"This accreditation is becoming the standard for American business college programs," Christensen says, "and we're one of the smallest schools undertaking this goal. It's pretty unusual."
The Math Department received accreditation by the National Council of Teachers of Mathematics last fall. Because accreditation requires demanding courses that teach applicable course material, students in the program receive a superior education. SUU's Math program boasts intellectually-demanding courses that are germane to the needs of today's classrooms. Potential employers are able to recognize that SUU math students come from a program that requires hard work and superior performance. When the Professional Education Unit in the Teacher Education Department is accredited by NCATE, the Math program will be recognized by NCATE as a nationally-accredited program within the Unit.
The University is beginning the second cycle of the National Collegiate Athletic Association certification process, involving a peer-review and self-study of its Division I program. This accreditation process happens about every 10 years. The program's goals of re-certification include: promoting awareness and education on campus and in various community constituencies relative to its role and mission; identifying areas which are strengths as well as weaknesses and creating a plan for improvement; certifying SUU is in compliance with NCAA regulations, particularly in the areas of Governance and Commitment to Rules Compliance; Academic Integrity; Fiscal Integrity and Equity; Welfare and Sportsmanship; and providing broad-based steering and subcommittees throughout the certification process. Dr. Sterling Church has been named chairman of the NCAA Athletic Accreditation Committee on campus. "We feel very good about our athletic program now," Dr. Church reports, "and our compliance to regulations."

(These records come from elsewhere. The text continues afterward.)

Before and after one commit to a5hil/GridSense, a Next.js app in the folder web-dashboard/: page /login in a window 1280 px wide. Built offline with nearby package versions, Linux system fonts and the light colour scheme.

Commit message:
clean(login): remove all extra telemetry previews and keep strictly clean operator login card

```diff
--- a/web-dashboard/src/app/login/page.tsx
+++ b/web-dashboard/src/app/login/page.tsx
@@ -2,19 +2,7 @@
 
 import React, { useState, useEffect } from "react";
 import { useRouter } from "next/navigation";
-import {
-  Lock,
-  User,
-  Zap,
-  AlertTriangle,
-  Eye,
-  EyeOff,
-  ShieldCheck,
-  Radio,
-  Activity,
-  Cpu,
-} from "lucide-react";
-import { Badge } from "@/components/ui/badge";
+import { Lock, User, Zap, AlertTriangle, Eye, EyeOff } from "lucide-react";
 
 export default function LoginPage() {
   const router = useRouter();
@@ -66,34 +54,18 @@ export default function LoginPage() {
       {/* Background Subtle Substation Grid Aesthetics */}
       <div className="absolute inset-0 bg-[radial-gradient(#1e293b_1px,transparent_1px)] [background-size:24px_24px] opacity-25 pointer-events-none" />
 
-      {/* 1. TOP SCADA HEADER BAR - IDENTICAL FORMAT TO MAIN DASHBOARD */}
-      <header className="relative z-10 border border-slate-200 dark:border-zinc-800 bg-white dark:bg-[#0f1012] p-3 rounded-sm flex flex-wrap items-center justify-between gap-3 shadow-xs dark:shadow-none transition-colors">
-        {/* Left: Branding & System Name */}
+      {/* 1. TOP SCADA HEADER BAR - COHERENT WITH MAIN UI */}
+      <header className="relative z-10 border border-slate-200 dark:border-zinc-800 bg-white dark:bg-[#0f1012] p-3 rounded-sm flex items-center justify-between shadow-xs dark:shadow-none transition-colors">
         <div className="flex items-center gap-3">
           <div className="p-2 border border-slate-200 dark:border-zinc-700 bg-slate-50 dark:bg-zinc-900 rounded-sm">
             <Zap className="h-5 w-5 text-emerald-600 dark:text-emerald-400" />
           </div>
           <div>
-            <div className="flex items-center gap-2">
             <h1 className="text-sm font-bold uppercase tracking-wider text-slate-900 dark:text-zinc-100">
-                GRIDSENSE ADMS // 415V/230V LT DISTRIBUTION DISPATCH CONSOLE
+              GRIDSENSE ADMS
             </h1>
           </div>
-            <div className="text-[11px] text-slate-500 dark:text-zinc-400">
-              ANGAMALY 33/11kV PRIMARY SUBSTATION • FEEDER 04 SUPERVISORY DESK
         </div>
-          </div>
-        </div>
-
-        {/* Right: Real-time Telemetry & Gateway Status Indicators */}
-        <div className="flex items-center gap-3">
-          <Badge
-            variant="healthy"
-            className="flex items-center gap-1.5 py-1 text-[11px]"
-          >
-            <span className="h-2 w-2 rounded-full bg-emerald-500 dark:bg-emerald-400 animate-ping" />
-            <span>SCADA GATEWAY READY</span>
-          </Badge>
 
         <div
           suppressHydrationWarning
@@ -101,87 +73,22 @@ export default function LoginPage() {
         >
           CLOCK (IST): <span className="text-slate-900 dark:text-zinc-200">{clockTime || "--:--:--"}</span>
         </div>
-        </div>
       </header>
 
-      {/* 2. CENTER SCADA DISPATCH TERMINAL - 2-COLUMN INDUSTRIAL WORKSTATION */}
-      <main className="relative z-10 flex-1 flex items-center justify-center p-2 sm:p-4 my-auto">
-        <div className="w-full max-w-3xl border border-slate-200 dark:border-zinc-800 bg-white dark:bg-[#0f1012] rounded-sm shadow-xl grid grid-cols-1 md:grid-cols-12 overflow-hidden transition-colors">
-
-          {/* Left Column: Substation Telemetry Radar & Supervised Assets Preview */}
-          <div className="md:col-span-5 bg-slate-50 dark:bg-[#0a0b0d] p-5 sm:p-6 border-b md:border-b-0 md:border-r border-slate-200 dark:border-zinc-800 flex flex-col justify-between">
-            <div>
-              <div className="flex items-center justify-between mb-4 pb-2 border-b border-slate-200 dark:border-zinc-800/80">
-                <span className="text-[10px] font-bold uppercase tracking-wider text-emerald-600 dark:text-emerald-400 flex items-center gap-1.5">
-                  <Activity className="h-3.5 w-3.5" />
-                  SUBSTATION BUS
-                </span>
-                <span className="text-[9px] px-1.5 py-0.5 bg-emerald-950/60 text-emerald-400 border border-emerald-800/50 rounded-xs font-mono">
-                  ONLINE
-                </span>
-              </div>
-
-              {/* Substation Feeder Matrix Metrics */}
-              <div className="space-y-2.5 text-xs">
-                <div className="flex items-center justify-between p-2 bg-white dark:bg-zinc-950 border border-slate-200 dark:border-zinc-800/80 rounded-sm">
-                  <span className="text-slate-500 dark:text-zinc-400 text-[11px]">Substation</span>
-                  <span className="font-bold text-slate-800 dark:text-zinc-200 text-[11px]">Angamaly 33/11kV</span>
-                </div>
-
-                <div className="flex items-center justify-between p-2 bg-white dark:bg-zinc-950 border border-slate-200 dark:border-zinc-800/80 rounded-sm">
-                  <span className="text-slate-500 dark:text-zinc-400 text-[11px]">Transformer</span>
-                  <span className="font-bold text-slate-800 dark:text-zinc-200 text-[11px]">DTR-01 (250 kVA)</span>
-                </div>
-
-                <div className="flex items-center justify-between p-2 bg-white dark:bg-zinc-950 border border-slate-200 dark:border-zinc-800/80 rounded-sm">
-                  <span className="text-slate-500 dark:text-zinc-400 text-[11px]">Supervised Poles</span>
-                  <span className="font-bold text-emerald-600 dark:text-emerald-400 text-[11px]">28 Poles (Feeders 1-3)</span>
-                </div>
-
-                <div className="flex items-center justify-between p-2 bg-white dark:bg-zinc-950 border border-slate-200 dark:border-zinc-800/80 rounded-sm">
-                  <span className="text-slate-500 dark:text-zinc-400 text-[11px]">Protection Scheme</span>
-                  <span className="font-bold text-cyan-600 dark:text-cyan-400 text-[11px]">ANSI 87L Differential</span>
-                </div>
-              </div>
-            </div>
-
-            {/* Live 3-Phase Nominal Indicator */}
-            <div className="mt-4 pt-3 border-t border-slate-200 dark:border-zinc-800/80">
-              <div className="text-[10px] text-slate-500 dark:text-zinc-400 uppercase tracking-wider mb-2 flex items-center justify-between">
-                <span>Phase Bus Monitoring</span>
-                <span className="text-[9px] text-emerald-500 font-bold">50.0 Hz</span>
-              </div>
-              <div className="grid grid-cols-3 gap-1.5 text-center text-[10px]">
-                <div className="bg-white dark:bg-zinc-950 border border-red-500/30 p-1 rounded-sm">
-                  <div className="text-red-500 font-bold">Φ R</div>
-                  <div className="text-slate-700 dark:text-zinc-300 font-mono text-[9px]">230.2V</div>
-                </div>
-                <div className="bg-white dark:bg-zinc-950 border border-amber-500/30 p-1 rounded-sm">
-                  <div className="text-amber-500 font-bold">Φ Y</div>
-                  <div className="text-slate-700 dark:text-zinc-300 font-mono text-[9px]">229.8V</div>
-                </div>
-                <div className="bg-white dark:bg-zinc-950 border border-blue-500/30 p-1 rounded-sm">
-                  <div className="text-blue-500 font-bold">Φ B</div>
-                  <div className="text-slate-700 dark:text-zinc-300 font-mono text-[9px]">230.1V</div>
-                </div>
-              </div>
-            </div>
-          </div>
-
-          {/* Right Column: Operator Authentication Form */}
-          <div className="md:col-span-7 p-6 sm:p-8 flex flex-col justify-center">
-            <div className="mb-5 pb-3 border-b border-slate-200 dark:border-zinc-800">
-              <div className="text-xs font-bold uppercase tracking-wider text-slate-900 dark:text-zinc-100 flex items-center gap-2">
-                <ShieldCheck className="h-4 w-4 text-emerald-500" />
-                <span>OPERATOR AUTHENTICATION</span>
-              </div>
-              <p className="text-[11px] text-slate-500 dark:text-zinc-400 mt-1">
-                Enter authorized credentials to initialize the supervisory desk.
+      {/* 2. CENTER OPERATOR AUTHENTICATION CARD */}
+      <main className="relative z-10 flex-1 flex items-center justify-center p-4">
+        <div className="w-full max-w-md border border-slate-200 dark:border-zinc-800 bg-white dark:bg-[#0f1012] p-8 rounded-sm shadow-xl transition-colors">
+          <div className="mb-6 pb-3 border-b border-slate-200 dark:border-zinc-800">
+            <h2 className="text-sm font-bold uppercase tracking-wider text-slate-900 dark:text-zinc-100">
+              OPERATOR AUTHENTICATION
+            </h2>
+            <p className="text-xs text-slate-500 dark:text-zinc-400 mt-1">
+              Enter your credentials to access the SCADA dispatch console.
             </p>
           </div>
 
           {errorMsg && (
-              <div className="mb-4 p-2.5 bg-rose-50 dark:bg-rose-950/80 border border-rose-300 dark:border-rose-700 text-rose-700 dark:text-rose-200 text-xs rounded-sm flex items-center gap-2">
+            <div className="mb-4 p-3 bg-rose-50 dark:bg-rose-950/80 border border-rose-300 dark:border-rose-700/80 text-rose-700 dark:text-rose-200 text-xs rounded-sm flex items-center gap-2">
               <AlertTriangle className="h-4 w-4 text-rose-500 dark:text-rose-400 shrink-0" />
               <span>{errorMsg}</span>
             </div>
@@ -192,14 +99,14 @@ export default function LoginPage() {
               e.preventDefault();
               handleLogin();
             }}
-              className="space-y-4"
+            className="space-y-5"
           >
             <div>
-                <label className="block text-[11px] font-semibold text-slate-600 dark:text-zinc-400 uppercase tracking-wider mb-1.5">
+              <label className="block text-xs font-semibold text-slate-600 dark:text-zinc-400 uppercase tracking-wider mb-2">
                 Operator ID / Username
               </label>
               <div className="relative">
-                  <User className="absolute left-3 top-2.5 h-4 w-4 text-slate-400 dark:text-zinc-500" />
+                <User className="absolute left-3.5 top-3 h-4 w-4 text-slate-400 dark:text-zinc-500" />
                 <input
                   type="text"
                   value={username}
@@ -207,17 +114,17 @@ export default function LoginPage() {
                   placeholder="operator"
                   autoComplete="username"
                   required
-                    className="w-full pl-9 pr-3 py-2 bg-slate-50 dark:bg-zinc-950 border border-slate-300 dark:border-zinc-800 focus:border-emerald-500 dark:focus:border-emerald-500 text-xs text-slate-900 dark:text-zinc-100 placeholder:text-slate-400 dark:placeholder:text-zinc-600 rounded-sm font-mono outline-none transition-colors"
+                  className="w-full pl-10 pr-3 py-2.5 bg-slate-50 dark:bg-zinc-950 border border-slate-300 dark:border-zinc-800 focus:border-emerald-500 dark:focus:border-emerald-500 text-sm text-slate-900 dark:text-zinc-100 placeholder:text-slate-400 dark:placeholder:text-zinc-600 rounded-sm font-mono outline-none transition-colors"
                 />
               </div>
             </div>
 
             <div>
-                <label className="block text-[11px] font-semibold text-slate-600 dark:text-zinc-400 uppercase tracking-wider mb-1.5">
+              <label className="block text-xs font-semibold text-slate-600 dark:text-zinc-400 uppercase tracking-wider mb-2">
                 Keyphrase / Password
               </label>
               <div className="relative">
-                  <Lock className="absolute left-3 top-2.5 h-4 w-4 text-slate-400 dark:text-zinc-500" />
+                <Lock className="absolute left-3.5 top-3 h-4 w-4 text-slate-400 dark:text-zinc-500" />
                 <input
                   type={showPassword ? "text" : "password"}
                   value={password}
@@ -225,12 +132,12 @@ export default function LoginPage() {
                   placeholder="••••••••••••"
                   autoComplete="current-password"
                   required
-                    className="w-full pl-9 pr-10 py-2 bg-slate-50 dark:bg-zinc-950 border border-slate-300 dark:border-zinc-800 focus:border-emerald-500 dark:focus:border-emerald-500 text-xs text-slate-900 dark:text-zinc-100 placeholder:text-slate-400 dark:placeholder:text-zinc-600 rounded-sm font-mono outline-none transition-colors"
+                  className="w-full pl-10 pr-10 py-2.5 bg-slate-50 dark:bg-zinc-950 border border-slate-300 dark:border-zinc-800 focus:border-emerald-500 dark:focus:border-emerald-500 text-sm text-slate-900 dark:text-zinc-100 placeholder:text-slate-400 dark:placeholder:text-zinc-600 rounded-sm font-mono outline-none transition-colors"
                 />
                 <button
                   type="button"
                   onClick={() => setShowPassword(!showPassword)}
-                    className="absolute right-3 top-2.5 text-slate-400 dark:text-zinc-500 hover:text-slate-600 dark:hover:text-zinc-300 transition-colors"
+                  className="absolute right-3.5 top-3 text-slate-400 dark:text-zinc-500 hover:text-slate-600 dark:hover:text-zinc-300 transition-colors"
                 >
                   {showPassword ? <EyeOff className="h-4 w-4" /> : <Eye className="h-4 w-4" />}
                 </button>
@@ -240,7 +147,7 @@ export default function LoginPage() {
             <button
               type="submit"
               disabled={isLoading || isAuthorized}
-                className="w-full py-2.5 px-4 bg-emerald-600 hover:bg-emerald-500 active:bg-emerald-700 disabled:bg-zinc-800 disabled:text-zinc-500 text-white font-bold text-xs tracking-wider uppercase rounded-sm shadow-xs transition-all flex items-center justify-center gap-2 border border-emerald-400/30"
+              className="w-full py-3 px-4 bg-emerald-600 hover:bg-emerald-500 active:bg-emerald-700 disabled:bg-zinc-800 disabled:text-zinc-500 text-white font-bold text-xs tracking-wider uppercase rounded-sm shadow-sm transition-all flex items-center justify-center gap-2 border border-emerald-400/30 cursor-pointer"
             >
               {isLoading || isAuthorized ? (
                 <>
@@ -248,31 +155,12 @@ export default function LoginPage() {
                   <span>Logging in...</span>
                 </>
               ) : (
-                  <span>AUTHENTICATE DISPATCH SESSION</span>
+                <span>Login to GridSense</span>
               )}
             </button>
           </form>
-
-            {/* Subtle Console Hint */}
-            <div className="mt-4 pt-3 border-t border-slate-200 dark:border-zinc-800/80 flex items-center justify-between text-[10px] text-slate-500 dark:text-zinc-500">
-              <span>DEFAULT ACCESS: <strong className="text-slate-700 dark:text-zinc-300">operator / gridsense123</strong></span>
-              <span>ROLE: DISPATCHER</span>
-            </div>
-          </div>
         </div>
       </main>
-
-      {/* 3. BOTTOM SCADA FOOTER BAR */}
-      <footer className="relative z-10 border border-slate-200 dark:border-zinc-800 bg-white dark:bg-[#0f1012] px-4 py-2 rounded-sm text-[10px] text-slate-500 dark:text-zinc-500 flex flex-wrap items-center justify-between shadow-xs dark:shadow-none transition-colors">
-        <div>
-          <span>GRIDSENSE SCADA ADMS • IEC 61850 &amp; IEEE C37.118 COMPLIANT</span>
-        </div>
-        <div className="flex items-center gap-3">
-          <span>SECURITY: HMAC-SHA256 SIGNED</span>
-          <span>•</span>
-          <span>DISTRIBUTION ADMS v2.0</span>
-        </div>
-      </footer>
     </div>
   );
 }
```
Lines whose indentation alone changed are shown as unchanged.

Like his colleagues Klag and Christensen, Church certainly sees accreditation in the athletic area, too, as opportunity to gather input from the campus and community and thus, for improvement. He looks forward to the potential results of the process. The NCAA certification procedure is scheduled to be completed by April 2004.

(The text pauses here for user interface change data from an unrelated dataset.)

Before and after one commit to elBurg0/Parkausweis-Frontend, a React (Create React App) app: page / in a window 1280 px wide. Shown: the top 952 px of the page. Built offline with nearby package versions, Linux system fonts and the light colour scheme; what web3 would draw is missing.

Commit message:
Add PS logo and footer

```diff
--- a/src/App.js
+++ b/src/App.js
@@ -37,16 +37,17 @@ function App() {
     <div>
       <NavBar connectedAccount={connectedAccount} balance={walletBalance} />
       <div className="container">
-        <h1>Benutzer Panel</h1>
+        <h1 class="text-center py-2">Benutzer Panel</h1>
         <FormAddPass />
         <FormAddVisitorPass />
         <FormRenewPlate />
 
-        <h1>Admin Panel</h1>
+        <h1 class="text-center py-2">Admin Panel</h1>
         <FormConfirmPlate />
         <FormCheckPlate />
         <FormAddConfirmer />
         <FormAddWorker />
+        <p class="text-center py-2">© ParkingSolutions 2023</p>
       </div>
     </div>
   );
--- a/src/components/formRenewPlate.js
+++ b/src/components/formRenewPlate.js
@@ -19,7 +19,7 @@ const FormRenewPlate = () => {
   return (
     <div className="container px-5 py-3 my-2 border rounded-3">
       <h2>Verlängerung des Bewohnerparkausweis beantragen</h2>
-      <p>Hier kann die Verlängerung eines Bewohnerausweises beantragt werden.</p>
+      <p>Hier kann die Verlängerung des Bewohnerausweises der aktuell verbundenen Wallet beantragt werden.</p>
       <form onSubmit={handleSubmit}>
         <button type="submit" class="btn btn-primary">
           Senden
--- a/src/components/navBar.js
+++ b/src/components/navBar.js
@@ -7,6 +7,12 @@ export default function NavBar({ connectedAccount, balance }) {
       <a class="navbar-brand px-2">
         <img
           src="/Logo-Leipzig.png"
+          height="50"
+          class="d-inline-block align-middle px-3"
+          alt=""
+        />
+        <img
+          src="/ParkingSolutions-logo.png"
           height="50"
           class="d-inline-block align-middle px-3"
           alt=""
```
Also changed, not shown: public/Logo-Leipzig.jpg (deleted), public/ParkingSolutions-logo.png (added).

The new Athletic Training program in the Physical Education Department of the College of Education has been approved for candidacy for accreditation by the Joint Review Committee on Education Programs-Athletic Training (JRC-AT). The process began in the fall of 2000. And, just this last fall, SUU received notice that the program has been recommended for a probationary period. During this period the Institution will prepare reports through a comprehensive self-study, proving itself properly equipped for full accreditation. The report is due from SUU in June 2003, and in the fall, a JRC-AT evaluation team will visit campus. From there, it is hoped that the JRC-AT will make recommendation by spring 2004 to the Commission on Accreditation of Allied Health Education Programs (CAAHEP) that the SUU Athletic Training program be accredited. Full accreditation is expected in the fall 2004.
Accreditation is a lot of things to many specialized units on the SUU campus. "It is a total quality management initiative; good for our students, good for everyone, really," Christensen states. "Accreditation means opportunity to be better, inspiration to change and a signal to all of our meaningful aspirations at this University."
Pursuance of accreditation by the University, and, of course the achievement of it, is a statement of philosophy and objective for the faculty, staff and programs of the Institution. For students and alumni, the process is a statement of superior higher education. For the friends and public, it is a statement of SUU's sterling reputation, purpose and influence on the community, state and beyond.
Provost Harraf eloquently concludes on accreditation, "It defines our destiny as a University."